### TASK DIRECTIONS
Please retype all of the following entries exactly.

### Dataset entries

******

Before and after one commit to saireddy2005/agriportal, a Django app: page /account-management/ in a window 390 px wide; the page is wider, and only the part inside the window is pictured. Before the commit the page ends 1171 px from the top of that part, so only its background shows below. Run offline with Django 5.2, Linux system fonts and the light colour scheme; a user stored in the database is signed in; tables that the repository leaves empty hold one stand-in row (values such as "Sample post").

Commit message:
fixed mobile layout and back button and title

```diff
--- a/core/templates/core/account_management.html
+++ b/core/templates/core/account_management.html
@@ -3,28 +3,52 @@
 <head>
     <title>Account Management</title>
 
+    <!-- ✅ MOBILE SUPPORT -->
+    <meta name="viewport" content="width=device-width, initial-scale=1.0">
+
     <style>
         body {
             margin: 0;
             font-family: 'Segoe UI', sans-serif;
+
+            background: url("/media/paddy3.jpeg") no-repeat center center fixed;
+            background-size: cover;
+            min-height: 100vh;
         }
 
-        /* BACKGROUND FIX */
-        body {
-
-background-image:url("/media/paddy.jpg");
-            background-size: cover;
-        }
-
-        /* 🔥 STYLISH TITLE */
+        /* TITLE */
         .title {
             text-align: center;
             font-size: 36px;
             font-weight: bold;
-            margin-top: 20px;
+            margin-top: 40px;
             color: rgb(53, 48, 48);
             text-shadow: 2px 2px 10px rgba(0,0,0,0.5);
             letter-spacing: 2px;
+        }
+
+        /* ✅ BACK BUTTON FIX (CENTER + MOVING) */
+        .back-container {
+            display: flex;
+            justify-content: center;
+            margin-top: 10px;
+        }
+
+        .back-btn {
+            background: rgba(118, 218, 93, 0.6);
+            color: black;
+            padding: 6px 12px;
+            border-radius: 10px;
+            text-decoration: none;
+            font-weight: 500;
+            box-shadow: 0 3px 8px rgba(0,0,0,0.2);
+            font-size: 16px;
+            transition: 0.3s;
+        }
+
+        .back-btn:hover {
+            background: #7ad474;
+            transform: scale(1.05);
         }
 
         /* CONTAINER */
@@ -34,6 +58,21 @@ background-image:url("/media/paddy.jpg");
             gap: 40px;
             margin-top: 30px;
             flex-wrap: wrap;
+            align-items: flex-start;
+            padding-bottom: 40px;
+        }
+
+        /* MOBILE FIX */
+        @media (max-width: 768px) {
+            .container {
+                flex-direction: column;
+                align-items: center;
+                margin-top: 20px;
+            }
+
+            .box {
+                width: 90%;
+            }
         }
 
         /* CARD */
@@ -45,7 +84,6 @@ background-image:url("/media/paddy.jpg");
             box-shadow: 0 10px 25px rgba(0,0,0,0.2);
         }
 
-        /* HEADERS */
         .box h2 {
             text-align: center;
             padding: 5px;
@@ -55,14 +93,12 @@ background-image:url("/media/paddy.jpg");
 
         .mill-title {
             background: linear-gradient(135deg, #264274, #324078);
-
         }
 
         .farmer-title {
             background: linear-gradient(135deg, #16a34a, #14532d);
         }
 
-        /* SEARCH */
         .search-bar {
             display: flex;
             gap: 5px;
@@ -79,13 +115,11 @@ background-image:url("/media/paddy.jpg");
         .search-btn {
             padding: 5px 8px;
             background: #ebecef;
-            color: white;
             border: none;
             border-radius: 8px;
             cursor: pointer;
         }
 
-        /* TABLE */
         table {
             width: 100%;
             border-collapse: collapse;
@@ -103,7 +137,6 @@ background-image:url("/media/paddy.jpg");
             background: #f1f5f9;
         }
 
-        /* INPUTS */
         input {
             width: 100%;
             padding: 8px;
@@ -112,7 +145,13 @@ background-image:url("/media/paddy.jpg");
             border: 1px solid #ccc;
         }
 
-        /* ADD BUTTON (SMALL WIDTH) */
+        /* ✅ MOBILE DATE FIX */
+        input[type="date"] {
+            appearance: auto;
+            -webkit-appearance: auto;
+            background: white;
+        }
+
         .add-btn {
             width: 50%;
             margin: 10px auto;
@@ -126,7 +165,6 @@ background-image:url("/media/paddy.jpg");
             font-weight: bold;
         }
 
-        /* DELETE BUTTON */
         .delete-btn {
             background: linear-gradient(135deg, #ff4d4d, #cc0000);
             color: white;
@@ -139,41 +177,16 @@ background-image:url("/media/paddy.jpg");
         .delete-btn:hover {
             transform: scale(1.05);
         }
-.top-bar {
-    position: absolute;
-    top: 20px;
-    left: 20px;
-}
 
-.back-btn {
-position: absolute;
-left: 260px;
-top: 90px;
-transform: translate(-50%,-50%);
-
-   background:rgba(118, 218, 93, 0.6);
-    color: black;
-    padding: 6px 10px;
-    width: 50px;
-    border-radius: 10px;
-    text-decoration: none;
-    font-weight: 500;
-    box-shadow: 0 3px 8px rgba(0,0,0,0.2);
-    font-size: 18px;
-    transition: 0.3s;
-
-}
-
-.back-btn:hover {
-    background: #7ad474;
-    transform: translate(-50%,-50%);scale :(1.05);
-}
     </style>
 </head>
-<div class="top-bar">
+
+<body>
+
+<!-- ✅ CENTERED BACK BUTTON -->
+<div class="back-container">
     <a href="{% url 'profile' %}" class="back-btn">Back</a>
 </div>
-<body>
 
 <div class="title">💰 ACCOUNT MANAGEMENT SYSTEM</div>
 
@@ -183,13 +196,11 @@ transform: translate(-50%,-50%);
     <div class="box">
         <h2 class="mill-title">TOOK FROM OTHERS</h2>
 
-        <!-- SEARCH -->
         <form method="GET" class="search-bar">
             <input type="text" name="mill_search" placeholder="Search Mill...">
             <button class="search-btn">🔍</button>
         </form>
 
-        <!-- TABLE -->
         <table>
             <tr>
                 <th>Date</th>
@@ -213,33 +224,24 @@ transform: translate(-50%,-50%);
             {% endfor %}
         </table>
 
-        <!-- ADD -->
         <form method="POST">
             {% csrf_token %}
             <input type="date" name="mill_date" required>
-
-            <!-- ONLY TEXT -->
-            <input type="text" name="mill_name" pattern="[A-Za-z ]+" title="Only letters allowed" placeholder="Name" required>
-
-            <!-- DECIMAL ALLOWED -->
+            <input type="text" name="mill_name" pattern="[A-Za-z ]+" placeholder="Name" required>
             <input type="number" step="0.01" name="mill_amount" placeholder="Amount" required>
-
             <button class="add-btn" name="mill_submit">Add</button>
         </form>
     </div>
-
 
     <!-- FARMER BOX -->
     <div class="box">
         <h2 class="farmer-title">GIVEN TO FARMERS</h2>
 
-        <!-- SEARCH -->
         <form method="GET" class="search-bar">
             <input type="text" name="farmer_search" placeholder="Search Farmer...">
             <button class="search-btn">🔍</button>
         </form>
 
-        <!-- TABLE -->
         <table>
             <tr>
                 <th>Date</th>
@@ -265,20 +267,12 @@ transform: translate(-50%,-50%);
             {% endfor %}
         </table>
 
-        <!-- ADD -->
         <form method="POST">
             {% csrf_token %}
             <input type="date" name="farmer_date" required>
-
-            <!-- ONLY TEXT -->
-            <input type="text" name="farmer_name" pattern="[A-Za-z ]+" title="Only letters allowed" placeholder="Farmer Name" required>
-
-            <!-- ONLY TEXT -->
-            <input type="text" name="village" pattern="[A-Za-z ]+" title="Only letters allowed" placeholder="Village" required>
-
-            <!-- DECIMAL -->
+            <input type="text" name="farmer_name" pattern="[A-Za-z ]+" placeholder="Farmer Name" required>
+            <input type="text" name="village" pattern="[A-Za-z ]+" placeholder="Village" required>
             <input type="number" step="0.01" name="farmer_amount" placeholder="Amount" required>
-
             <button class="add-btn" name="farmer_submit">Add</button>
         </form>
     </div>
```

******

### OUTPUT BELOW
Before and after one commit to saireddy2005/agriportal, a Django app: page /account-management/ in a window 390 px wide; the page is wider, and only the part inside the window is pictured. Before the commit the page ends 1171 px from the top of that part, so only its background shows below. Run offline with Django 5.2, Linux system fonts and the light colour scheme; a user stored in the database is signed in; tables that the repository leaves empty hold one stand-in row (values such as "Sample post").

Commit message:
fixed mobile layout and back button and title

```diff
--- a/core/templates/core/account_management.html
+++ b/core/templates/core/account_management.html
@@ -3,28 +3,52 @@
 <head>
     <title>Account Management</title>
 
+    <!-- ✅ MOBILE SUPPORT -->
+    <meta name="viewport" content="width=device-width, initial-scale=1.0">
+
     <style>
         body {
             margin: 0;
             font-family: 'Segoe UI', sans-serif;
+
+            background: url("/media/paddy3.jpeg") no-repeat center center fixed;
+            background-size: cover;
+            min-height: 100vh;
         }
 
-        /* BACKGROUND FIX */
-        body {
-
-background-image:url("/media/paddy.jpg");
-            background-size: cover;
-        }
-
-        /* 🔥 STYLISH TITLE */
+        /* TITLE */
         .title {
             text-align: center;
             font-size: 36px;
             font-weight: bold;
-            margin-top: 20px;
+            margin-top: 40px;
             color: rgb(53, 48, 48);
             text-shadow: 2px 2px 10px rgba(0,0,0,0.5);
             letter-spacing: 2px;
+        }
+
+        /* ✅ BACK BUTTON FIX (CENTER + MOVING) */
+        .back-container {
+            display: flex;
+            justify-content: center;
+            margin-top: 10px;
+        }
+
+        .back-btn {
+            background: rgba(118, 218, 93, 0.6);
+            color: black;
+            padding: 6px 12px;
+            border-radius: 10px;
+            text-decoration: none;
+            font-weight: 500;
+            box-shadow: 0 3px 8px rgba(0,0,0,0.2);
+            font-size: 16px;
+            transition: 0.3s;
+        }
+
+        .back-btn:hover {
+            background: #7ad474;
+            transform: scale(1.05);
         }
 
         /* CONTAINER */
@@ -34,6 +58,21 @@ background-image:url("/media/paddy.jpg");
             gap: 40px;
             margin-top: 30px;
             flex-wrap: wrap;
+            align-items: flex-start;
+            padding-bottom: 40px;
+        }
+
+        /* MOBILE FIX */
+        @media (max-width: 768px) {
+            .container {
+                flex-direction: column;
+                align-items: center;
+                margin-top: 20px;
+            }
+
+            .box {
+                width: 90%;
+            }
         }
 
         /* CARD */
@@ -45,7 +84,6 @@ background-image:url("/media/paddy.jpg");
             box-shadow: 0 10px 25px rgba(0,0,0,0.2);
         }
 
-        /* HEADERS */
         .box h2 {
             text-align: center;
             padding: 5px;
@@ -55,14 +93,12 @@ background-image:url("/media/paddy.jpg");
 
         .mill-title {
             background: linear-gradient(135deg, #264274, #324078);
-
         }
 
         .farmer-title {
             background: linear-gradient(135deg, #16a34a, #14532d);
         }
 
-        /* SEARCH */
         .search-bar {
             display: flex;
             gap: 5px;
@@ -79,13 +115,11 @@ background-image:url("/media/paddy.jpg");
         .search-btn {
             padding: 5px 8px;
             background: #ebecef;
-            color: white;
             border: none;
             border-radius: 8px;
             cursor: pointer;
         }
 
-        /* TABLE */
         table {
             width: 100%;
             border-collapse: collapse;
@@ -103,7 +137,6 @@ background-image:url("/media/paddy.jpg");
             background: #f1f5f9;
         }
 
-        /* INPUTS */
         input {
             width: 100%;
             padding: 8px;
@@ -112,7 +145,13 @@ background-image:url("/media/paddy.jpg");
             border: 1px solid #ccc;
         }
 
-        /* ADD BUTTON (SMALL WIDTH) */
+        /* ✅ MOBILE DATE FIX */
+        input[type="date"] {
+            appearance: auto;
+            -webkit-appearance: auto;
+            background: white;
+        }
+
         .add-btn {
             width: 50%;
             margin: 10px auto;
@@ -126,7 +165,6 @@ background-image:url("/media/paddy.jpg");
             font-weight: bold;
         }
 
-        /* DELETE BUTTON */
         .delete-btn {
             background: linear-gradient(135deg, #ff4d4d, #cc0000);
             color: white;
@@ -139,41 +177,16 @@ background-image:url("/media/paddy.jpg");
         .delete-btn:hover {
             transform: scale(1.05);
         }
-.top-bar {
-    position: absolute;
-    top: 20px;
-    left: 20px;
-}
 
-.back-btn {
-position: absolute;
-left: 260px;
-top: 90px;
-transform: translate(-50%,-50%);
-
-   background:rgba(118, 218, 93, 0.6);
-    color: black;
-    padding: 6px 10px;
-    width: 50px;
-    border-radius: 10px;
-    text-decoration: none;
-    font-weight: 500;
-    box-shadow: 0 3px 8px rgba(0,0,0,0.2);
-    font-size: 18px;
-    transition: 0.3s;
-
-}
-
-.back-btn:hover {
-    background: #7ad474;
-    transform: translate(-50%,-50%);scale :(1.05);
-}
     </style>
 </head>
-<div class="top-bar">
+
+<body>
+
+<!-- ✅ CENTERED BACK BUTTON -->
+<div class="back-container">
     <a href="{% url 'profile' %}" class="back-btn">Back</a>
 </div>
-<body>
 
 <div class="title">💰 ACCOUNT MANAGEMENT SYSTEM</div>
 
@@ -183,13 +196,11 @@ transform: translate(-50%,-50%);
     <div class="box">
         <h2 class="mill-title">TOOK FROM OTHERS</h2>
 
-        <!-- SEARCH -->
         <form method="GET" class="search-bar">
             <input type="text" name="mill_search" placeholder="Search Mill...">
             <button class="search-btn">🔍</button>
         </form>
 
-        <!-- TABLE -->
         <table>
             <tr>
                 <th>Date</th>
@@ -213,33 +224,24 @@ transform: translate(-50%,-50%);
             {% endfor %}
         </table>
 
-        <!-- ADD -->
         <form method="POST">
             {% csrf_token %}
             <input type="date" name="mill_date" required>
-
-            <!-- ONLY TEXT -->
-            <input type="text" name="mill_name" pattern="[A-Za-z ]+" title="Only letters allowed" placeholder="Name" required>
-
-            <!-- DECIMAL ALLOWED -->
+            <input type="text" name="mill_name" pattern="[A-Za-z ]+" placeholder="Name" required>
             <input type="number" step="0.01" name="mill_amount" placeholder="Amount" required>
-
             <button class="add-btn" name="mill_submit">Add</button>
         </form>
     </div>
-
 
     <!-- FARMER BOX -->
     <div class="box">
         <h2 class="farmer-title">GIVEN TO FARMERS</h2>
 
-        <!-- SEARCH -->
         <form method="GET" class="search-bar">
             <input type="text" name="farmer_search" placeholder="Search Farmer...">
             <button class="search-btn">🔍</button>
         </form>
 
-        <!-- TABLE -->
         <table>
             <tr>
                 <th>Date</th>
@@ -265,20 +267,12 @@ transform: translate(-50%,-50%);
             {% endfor %}
         </table>
 
-        <!-- ADD -->
         <form method="POST">
             {% csrf_token %}
             <input type="date" name="farmer_date" required>
-
-            <!-- ONLY TEXT -->
-            <input type="text" name="farmer_name" pattern="[A-Za-z ]+" title="Only letters allowed" placeholder="Farmer Name" required>
-
-            <!-- ONLY TEXT -->
-            <input type="text" name="village" pattern="[A-Za-z ]+" title="Only letters allowed" placeholder="Village" required>
-
-            <!-- DECIMAL -->
+            <input type="text" name="farmer_name" pattern="[A-Za-z ]+" placeholder="Farmer Name" required>
+            <input type="text" name="village" pattern="[A-Za-z ]+" placeholder="Village" required>
             <input type="number" step="0.01" name="farmer_amount" placeholder="Amount" required>
-
             <button class="add-btn" name="farmer_submit">Add</button>
         </form>
     </div>
```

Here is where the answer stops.